There is, of course, also the matter of the free movement of people: EFTA/EEA membership would mean the four freedoms', of which this is one, remain. This might be a deal breaker for some. But given the upsides we aren't sure it should be and there is always the chance that the UK could strike a new/different EEA style deal anyway. Finally, it is worth pointing out that this could be a remarkably easy transition. In order to join EFTA you have to follow all the rules of the single market. We already do that. So in terms of trading there would be no real change at all in the short term. No economic Armageddon, just a big step back from most of the bits of the EU we aren't mad for.

Merryn Somerset Webb

Merryn Somerset Webb started her career in Tokyo at public broadcaster NHK before becoming a Japanese equity broker at what was then Warburgs. She went on to work at SBC and UBS without moving from her desk in Kamiyacho (it was the age of mergers).

After five years in Japan she returned to work in the UK at Paribas. This soon became BNP Paribas. Again, no desk move was required. On leaving the City, Merryn helped The Week magazine with its City pages before becoming the launch editor of MoneyWeek in 2000 and taking on columns first in the Sunday Times and then in 2009 in the Financial Times

Twenty years on, MoneyWeek is the best-selling financial magazine in the UK. Merryn was its Editor in Chief until 2022. She is now a senior columnist at Bloomberg and host of the Merryn Talks Money podcast -  but still writes for Moneyweek monthly. 
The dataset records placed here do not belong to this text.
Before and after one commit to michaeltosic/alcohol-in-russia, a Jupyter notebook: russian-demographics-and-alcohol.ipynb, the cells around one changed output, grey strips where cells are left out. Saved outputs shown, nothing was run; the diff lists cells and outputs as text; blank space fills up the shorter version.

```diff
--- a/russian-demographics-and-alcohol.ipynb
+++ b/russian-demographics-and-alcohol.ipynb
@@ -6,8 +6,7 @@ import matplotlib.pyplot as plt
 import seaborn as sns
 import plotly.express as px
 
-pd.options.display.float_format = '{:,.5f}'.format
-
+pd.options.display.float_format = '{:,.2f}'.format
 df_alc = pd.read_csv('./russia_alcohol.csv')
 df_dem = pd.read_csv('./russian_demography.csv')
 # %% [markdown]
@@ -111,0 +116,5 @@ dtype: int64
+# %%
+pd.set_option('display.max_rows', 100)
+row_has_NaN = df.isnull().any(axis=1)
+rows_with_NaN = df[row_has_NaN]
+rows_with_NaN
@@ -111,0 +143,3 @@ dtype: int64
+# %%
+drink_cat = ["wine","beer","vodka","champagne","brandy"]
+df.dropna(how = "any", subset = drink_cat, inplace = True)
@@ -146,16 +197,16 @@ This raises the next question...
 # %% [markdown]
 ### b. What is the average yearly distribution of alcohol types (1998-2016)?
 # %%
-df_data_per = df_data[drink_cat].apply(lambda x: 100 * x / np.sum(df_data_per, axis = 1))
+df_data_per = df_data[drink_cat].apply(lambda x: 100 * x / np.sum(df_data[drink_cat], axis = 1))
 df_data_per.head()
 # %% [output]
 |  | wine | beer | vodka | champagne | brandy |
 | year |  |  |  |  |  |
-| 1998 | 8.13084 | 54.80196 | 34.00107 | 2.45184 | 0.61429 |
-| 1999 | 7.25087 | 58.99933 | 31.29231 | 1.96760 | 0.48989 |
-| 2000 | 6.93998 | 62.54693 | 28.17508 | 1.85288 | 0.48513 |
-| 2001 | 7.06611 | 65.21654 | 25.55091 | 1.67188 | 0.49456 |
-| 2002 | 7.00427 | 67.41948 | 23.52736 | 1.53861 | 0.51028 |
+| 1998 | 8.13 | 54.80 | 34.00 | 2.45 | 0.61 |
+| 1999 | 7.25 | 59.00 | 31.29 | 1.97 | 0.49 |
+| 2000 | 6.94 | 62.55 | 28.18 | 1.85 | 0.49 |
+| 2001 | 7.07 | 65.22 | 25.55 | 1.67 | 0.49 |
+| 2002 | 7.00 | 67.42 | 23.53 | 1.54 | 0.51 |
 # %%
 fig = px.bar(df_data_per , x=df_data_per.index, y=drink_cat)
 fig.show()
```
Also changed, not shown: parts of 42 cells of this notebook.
Merryn is also is a non executive director of two investment trusts – BlackRock Throgmorton, and the Murray Income Investment Trust.